<<<<

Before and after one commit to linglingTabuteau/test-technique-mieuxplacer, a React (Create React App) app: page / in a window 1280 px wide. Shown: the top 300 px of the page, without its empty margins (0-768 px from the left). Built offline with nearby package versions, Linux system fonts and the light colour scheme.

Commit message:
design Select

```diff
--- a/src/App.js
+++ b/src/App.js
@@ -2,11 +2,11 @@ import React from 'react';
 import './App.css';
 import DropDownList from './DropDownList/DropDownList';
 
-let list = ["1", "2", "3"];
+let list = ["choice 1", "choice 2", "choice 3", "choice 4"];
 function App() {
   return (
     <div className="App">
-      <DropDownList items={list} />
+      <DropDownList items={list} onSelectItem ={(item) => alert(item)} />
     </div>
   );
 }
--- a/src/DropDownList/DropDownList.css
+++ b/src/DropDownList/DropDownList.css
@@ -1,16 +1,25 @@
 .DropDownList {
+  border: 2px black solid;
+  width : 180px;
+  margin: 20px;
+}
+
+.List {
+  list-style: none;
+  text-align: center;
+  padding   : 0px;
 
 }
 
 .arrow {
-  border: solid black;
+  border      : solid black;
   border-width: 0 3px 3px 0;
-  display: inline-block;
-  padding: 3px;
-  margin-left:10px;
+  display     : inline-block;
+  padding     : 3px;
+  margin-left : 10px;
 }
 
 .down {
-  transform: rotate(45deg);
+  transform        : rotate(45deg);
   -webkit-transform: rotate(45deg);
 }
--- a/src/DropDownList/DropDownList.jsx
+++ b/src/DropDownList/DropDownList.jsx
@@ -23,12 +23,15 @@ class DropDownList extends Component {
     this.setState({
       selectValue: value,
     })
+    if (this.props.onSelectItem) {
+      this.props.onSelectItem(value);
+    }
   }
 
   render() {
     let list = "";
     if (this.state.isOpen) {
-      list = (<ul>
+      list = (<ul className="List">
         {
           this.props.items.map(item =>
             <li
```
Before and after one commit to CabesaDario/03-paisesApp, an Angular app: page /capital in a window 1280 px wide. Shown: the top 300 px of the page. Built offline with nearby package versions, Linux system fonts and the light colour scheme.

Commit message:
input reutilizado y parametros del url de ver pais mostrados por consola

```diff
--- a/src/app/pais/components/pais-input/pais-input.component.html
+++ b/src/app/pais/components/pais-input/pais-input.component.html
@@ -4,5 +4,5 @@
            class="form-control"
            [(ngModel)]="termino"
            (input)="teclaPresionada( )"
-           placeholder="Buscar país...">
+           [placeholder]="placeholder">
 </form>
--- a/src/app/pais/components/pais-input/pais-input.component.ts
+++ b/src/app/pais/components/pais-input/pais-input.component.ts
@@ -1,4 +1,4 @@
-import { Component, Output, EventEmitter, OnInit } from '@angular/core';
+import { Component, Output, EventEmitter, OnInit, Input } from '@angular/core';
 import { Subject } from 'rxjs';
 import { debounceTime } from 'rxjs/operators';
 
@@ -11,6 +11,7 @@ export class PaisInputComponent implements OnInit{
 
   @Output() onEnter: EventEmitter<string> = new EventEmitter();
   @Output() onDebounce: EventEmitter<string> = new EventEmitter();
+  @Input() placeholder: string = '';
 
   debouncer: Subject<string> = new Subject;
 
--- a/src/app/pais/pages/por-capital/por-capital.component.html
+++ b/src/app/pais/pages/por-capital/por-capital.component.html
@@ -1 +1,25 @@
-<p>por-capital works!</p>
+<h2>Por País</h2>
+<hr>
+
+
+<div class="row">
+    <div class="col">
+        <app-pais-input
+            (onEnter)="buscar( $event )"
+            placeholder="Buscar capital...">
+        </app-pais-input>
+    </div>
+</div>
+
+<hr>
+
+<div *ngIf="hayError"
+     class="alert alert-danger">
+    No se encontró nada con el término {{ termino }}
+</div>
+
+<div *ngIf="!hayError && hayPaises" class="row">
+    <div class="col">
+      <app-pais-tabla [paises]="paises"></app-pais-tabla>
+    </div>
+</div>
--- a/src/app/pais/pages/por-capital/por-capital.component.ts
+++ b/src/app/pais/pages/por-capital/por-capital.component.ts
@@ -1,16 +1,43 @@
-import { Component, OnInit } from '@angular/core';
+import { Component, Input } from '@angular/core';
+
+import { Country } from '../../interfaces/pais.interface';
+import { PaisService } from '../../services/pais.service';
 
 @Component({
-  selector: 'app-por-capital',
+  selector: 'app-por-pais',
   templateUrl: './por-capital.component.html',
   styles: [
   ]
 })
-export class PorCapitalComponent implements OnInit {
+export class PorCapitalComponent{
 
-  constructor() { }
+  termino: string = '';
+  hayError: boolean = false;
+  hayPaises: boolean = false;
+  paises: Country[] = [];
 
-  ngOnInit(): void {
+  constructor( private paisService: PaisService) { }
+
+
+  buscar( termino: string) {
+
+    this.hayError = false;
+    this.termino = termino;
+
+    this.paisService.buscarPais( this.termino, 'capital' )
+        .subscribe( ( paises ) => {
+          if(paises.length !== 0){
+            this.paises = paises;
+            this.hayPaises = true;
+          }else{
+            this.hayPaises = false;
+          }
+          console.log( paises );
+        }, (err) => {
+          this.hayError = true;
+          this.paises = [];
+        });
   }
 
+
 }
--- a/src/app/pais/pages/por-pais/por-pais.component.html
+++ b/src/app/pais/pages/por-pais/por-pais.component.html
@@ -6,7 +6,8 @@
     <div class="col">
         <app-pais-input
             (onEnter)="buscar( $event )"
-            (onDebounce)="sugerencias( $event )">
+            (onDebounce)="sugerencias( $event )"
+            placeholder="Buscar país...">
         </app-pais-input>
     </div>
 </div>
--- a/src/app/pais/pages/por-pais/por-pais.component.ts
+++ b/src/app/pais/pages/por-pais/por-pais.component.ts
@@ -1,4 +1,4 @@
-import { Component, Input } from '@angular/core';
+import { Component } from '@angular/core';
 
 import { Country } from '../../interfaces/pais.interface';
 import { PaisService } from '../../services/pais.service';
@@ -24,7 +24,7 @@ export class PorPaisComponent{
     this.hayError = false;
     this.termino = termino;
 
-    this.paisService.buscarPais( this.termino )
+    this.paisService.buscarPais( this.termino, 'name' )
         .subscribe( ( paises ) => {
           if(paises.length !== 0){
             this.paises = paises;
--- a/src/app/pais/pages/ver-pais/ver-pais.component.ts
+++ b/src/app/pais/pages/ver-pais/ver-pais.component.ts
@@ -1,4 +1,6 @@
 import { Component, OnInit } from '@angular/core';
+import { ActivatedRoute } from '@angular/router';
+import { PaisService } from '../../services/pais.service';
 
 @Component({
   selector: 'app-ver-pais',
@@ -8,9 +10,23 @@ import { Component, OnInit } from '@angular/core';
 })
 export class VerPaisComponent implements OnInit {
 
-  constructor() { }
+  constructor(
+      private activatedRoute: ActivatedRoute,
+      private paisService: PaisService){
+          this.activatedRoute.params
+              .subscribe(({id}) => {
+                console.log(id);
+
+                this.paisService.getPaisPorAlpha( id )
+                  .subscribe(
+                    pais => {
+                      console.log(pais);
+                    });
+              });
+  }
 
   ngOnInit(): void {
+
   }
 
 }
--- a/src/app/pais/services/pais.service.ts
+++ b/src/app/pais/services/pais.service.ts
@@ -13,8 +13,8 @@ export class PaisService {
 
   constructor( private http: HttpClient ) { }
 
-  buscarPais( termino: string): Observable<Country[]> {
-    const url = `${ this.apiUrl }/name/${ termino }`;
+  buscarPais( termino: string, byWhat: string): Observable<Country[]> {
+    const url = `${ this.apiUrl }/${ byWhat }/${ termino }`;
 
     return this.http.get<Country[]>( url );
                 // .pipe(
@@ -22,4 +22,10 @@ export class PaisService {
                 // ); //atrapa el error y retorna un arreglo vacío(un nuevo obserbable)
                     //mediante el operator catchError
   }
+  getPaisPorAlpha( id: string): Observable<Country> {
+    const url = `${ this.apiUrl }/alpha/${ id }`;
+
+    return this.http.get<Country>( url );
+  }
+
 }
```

>>>>

PROBLEM TO WORK ON:
Locate the word "export" in the data above. Copy every line carrying it.

EXERCISE OUTPUT:
@@ -11,6 +11,7 @@ export class PaisInputComponent implements OnInit{
-export class PorCapitalComponent implements OnInit {
+export class PorCapitalComponent{
@@ -24,7 +24,7 @@ export class PorPaisComponent{
 export class VerPaisComponent implements OnInit {
@@ -13,8 +13,8 @@ export class PaisService {
@@ -22,4 +22,10 @@ export class PaisService {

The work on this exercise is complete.